--- Data shown Enclosed Below ---
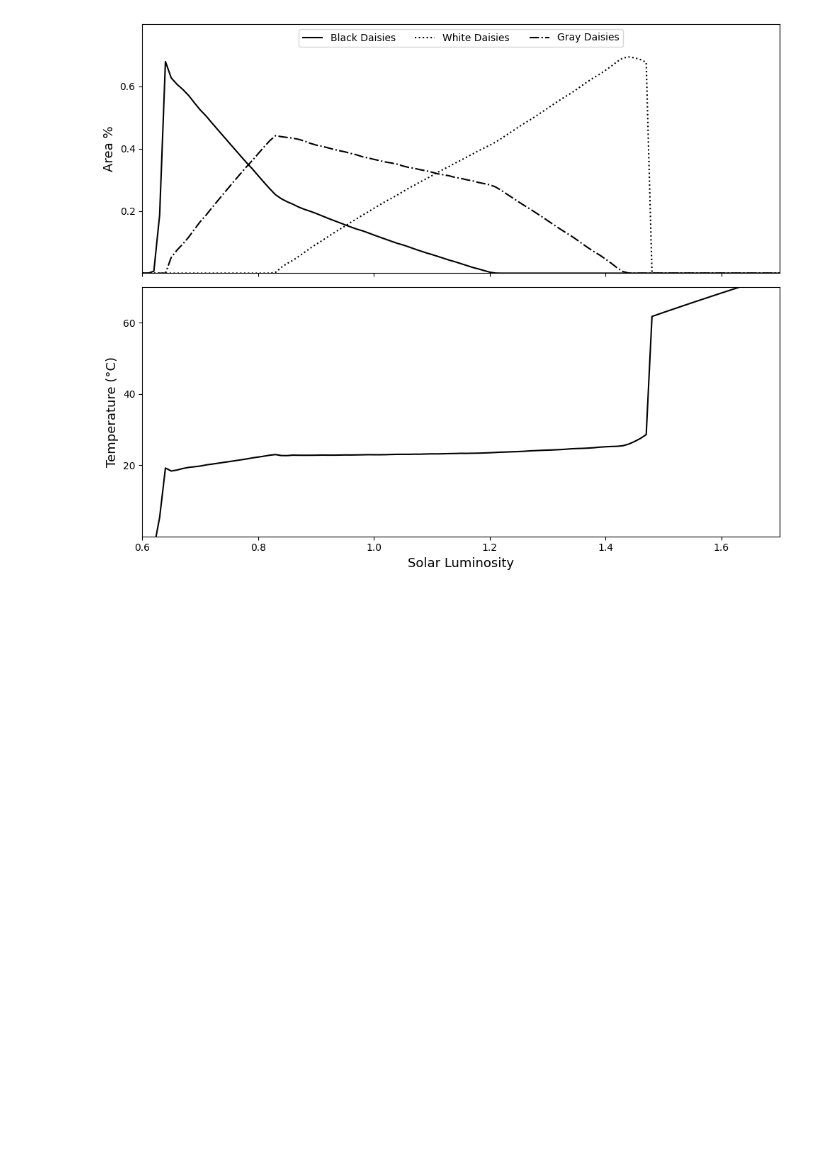
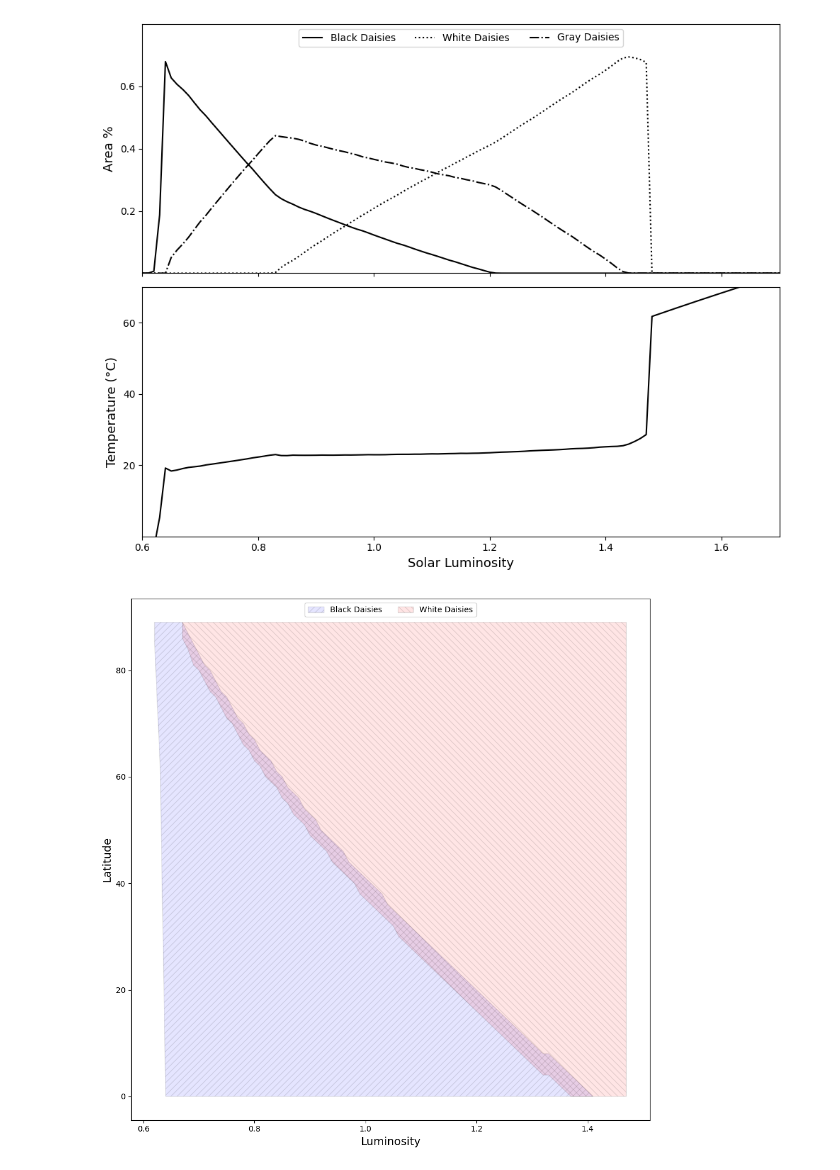
Before and after one commit to CS361-S25/final-project-henryjared, a Jupyter notebook: Graph.ipynb, the cells around one changed output. Cells and saved outputs as stored; diff of their text form; code cells hidden in the pictures; blank space fills up the shorter version.

```diff
--- a/Graph.ipynb
+++ b/Graph.ipynb
@@ -135,6 +135,23 @@ for df in round_world_dfs:
 [figure]
 [figure]
 [figure]
+# %%
+plt.figure(figsize=(10, 10))
+
+filtered_df = white_black_round_df[(white_black_round_df['t'] >= 50000) & (white_black_round_df['t'] <= 6050000)]
+
+plt.fill_between(filtered_df['L'], filtered_df['min_lat_b'], filtered_df['max_lat_b'], color='blue', alpha=0.1, hatch='///', edgecolor='black', label='Black Daisies')
+plt.fill_between(filtered_df['L'], filtered_df['min_lat_w'], filtered_df['max_lat_w'], color='red', alpha=0.1, hatch='\\\\\\', edgecolor='black', label='White Daisies')
+
+plt.legend(loc='upper center', ncols=2)
+
+plt.xlabel("Luminosity", fontsize=14)
+plt.ylabel("Latitude", fontsize=14)
+plt.tight_layout()
+plt.savefig("./figures/BW_Lat_Lum.png", dpi=600)
+plt.show()
+# %% [output]
+[figure, added]
 # %%
 plt.figure(figsize=(10, 10))
 
```
Also changed, not shown: parts of 3 cells of this notebook, 11 other files.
--- End of Enclosed Data shown ---
Problem details
Omit every picture, then write out the entries above exactly.

Reply to the exercise
Before and after one commit to CS361-S25/final-project-henryjared, a Jupyter notebook: Graph.ipynb, the cells around one changed output. Cells and saved outputs as stored; diff of their text form; code cells hidden in the pictures; blank space fills up the shorter version.

```diff
--- a/Graph.ipynb
+++ b/Graph.ipynb
@@ -135,6 +135,23 @@ for df in round_world_dfs:
 [figure]
 [figure]
 [figure]
+# %%
+plt.figure(figsize=(10, 10))
+
+filtered_df = white_black_round_df[(white_black_round_df['t'] >= 50000) & (white_black_round_df['t'] <= 6050000)]
+
+plt.fill_between(filtered_df['L'], filtered_df['min_lat_b'], filtered_df['max_lat_b'], color='blue', alpha=0.1, hatch='///', edgecolor='black', label='Black Daisies')
+plt.fill_between(filtered_df['L'], filtered_df['min_lat_w'], filtered_df['max_lat_w'], color='red', alpha=0.1, hatch='\\\\\\', edgecolor='black', label='White Daisies')
+
+plt.legend(loc='upper center', ncols=2)
+
+plt.xlabel("Luminosity", fontsize=14)
+plt.ylabel("Latitude", fontsize=14)
+plt.tight_layout()
+plt.savefig("./figures/BW_Lat_Lum.png", dpi=600)
+plt.show()
+# %% [output]
+[figure, added]
 # %%
 plt.figure(figsize=(10, 10))
 
```
Also changed, not shown: parts of 3 cells of this notebook, 11 other files.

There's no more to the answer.